[Problem details] Pull every line with "dial" from the data.

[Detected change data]
────────────────
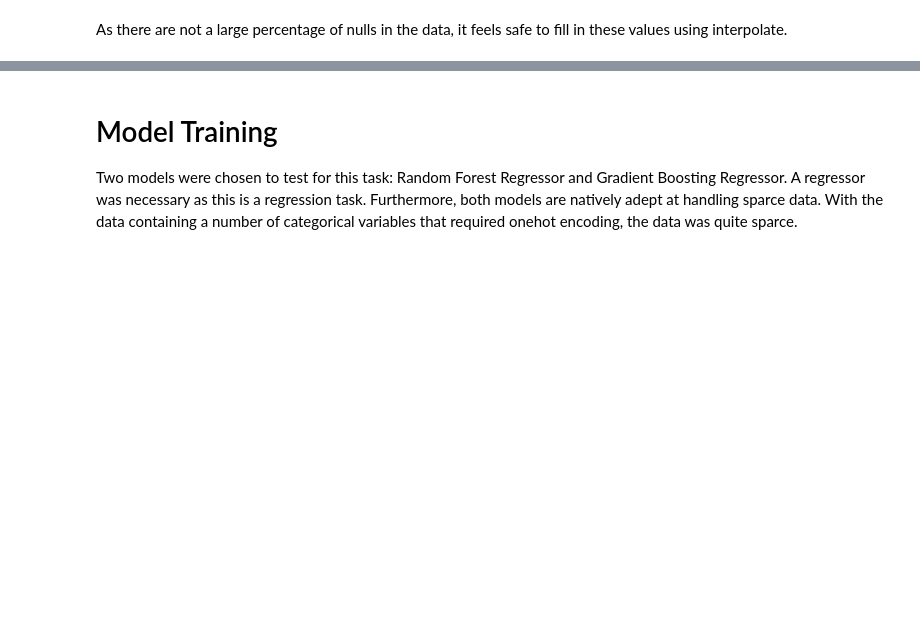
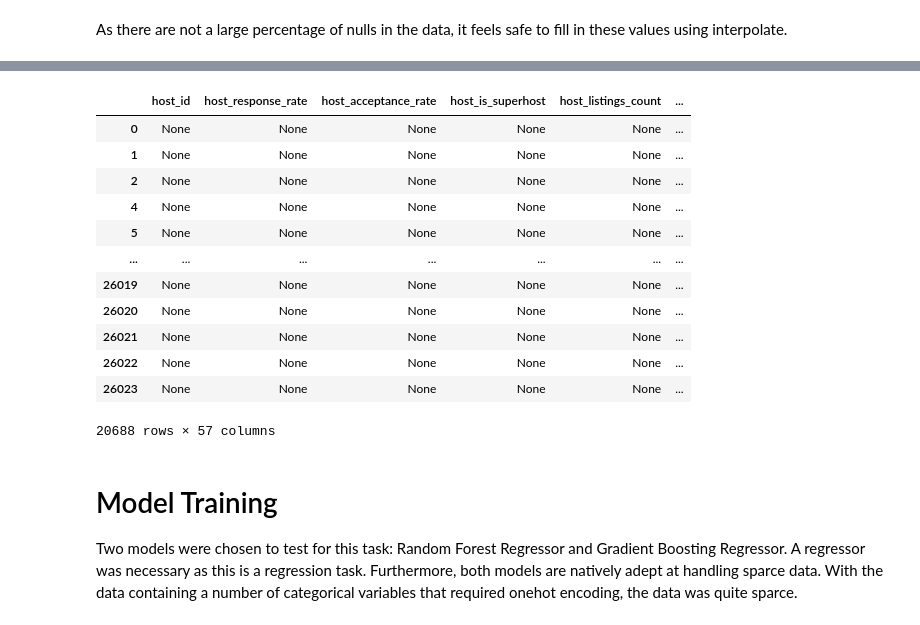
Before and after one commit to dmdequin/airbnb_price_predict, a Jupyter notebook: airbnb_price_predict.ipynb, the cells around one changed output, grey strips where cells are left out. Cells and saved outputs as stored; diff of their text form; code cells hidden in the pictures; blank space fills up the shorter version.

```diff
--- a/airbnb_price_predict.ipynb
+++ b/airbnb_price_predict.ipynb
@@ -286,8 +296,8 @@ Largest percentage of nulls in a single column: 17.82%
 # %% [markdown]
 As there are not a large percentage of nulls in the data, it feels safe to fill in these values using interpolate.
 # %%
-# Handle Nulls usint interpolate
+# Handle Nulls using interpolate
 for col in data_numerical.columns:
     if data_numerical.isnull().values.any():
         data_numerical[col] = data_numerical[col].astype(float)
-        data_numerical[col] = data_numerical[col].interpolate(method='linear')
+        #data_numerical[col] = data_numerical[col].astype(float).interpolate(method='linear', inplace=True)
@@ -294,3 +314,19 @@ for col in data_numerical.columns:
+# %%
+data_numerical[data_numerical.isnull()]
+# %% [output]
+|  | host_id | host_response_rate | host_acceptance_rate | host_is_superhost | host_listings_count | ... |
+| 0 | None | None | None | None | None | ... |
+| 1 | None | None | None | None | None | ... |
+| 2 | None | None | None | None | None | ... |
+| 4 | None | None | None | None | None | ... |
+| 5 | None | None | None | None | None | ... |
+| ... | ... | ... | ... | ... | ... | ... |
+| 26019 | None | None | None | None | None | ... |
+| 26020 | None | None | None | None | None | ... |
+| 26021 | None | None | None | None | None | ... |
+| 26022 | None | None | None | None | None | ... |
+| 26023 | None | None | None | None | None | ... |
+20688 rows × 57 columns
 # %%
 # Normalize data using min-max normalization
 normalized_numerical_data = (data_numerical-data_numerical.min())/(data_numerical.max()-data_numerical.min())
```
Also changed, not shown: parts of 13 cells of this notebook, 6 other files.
────────────────
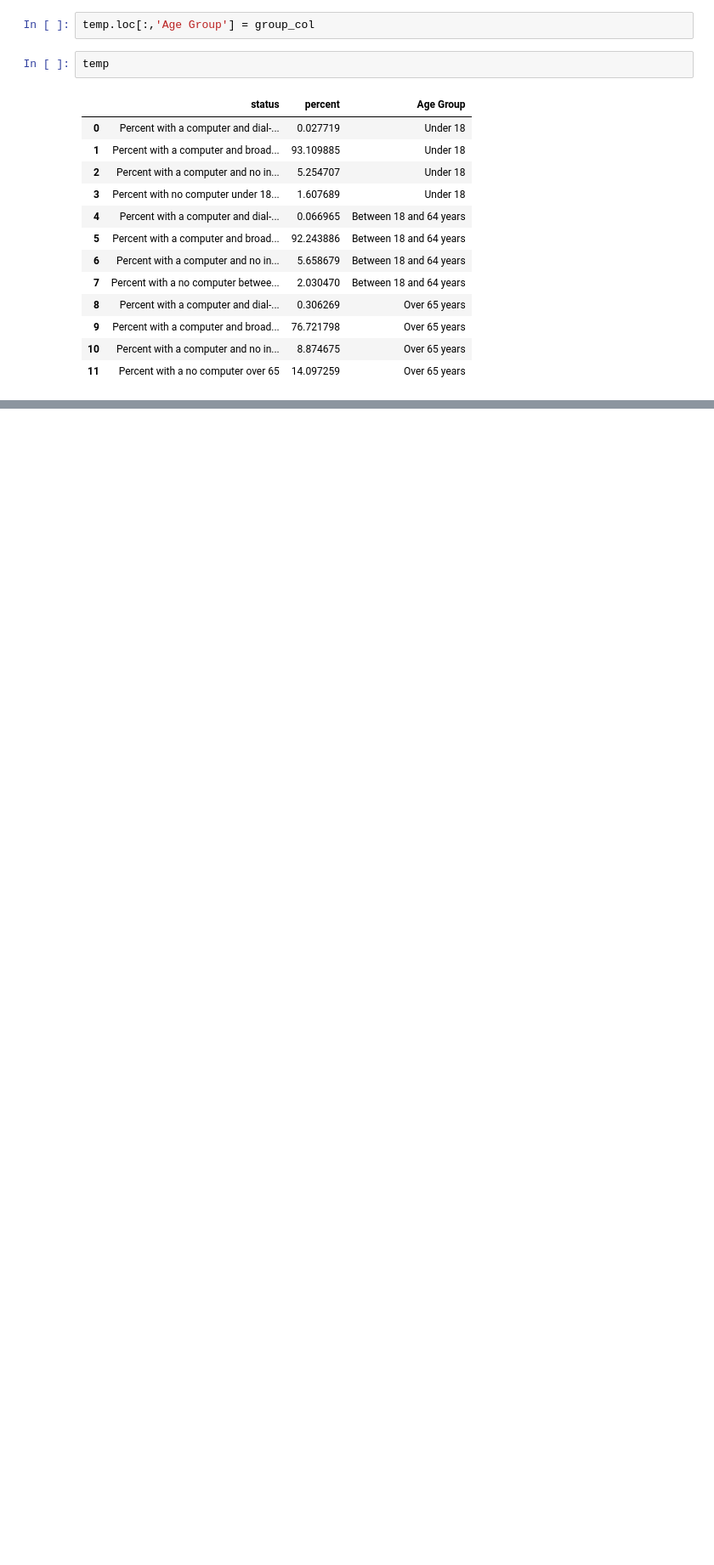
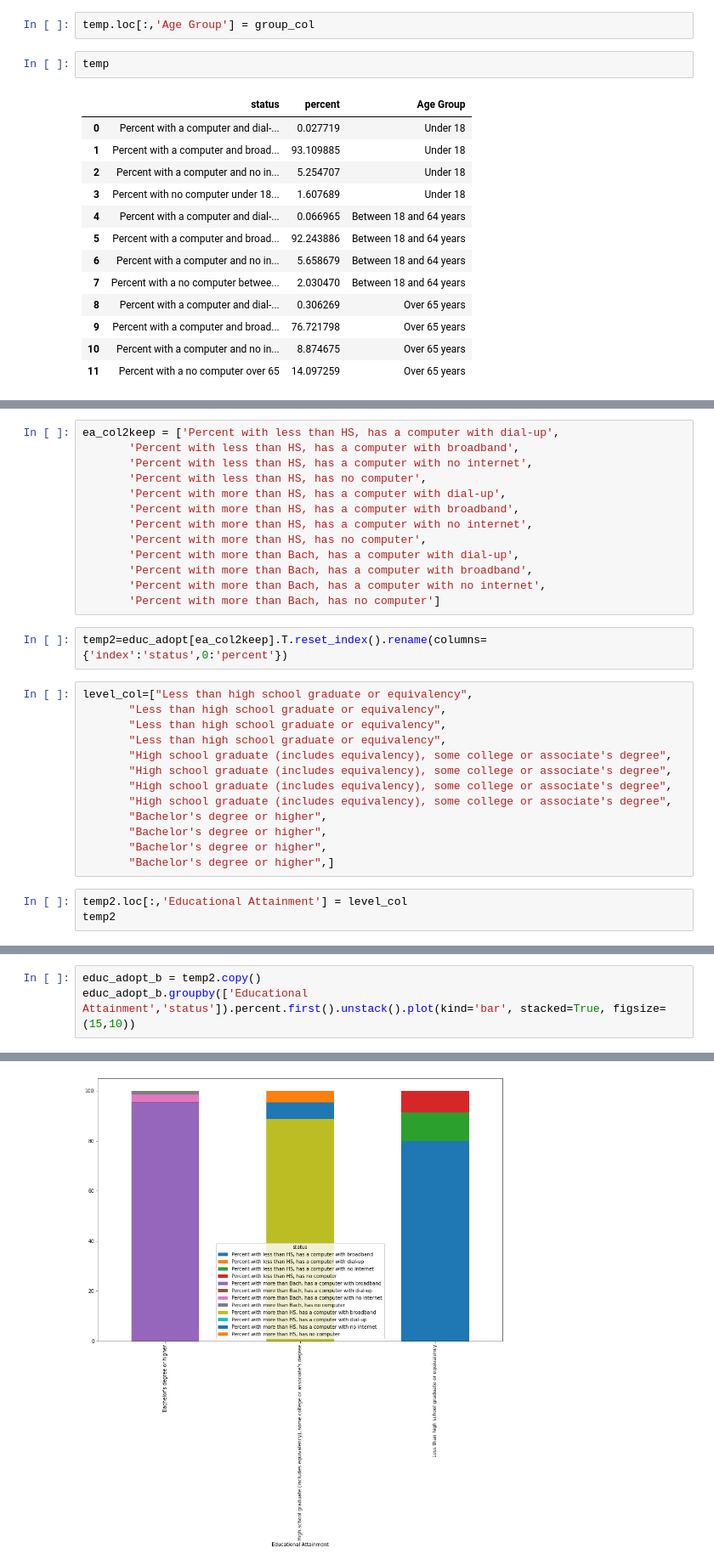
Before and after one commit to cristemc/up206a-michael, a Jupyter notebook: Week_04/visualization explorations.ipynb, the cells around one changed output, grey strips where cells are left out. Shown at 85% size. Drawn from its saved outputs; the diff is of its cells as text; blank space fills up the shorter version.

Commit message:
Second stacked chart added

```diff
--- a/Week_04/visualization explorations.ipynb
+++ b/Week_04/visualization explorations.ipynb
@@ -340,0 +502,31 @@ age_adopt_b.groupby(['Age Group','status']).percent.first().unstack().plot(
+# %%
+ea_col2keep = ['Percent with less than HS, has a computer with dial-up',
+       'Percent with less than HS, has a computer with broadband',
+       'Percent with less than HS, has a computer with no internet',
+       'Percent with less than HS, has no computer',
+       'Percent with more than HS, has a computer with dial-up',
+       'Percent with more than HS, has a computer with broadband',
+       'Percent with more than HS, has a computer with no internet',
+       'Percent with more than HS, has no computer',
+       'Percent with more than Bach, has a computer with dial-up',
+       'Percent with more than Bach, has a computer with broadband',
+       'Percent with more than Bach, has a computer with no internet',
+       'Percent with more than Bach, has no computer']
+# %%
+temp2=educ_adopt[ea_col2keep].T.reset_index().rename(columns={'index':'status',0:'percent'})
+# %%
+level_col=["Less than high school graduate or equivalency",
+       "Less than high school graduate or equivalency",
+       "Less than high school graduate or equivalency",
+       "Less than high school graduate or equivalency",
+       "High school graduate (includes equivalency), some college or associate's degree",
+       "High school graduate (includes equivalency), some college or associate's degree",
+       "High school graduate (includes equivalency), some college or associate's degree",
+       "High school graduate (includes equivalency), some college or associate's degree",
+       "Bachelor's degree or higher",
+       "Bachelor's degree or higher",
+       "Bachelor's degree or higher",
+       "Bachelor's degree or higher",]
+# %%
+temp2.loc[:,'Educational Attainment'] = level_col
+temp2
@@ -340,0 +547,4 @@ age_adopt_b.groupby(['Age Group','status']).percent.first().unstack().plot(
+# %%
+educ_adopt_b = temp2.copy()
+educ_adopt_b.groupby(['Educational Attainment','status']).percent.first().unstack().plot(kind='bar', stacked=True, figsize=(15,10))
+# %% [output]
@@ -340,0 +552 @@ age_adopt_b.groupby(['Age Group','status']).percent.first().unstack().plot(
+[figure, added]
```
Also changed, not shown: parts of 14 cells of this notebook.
────────────────
[Exercise output]
+ea_col2keep = ['Percent with less than HS, has a computer with dial-up',
+       'Percent with more than HS, has a computer with dial-up',
+       'Percent with more than Bach, has a computer with dial-up',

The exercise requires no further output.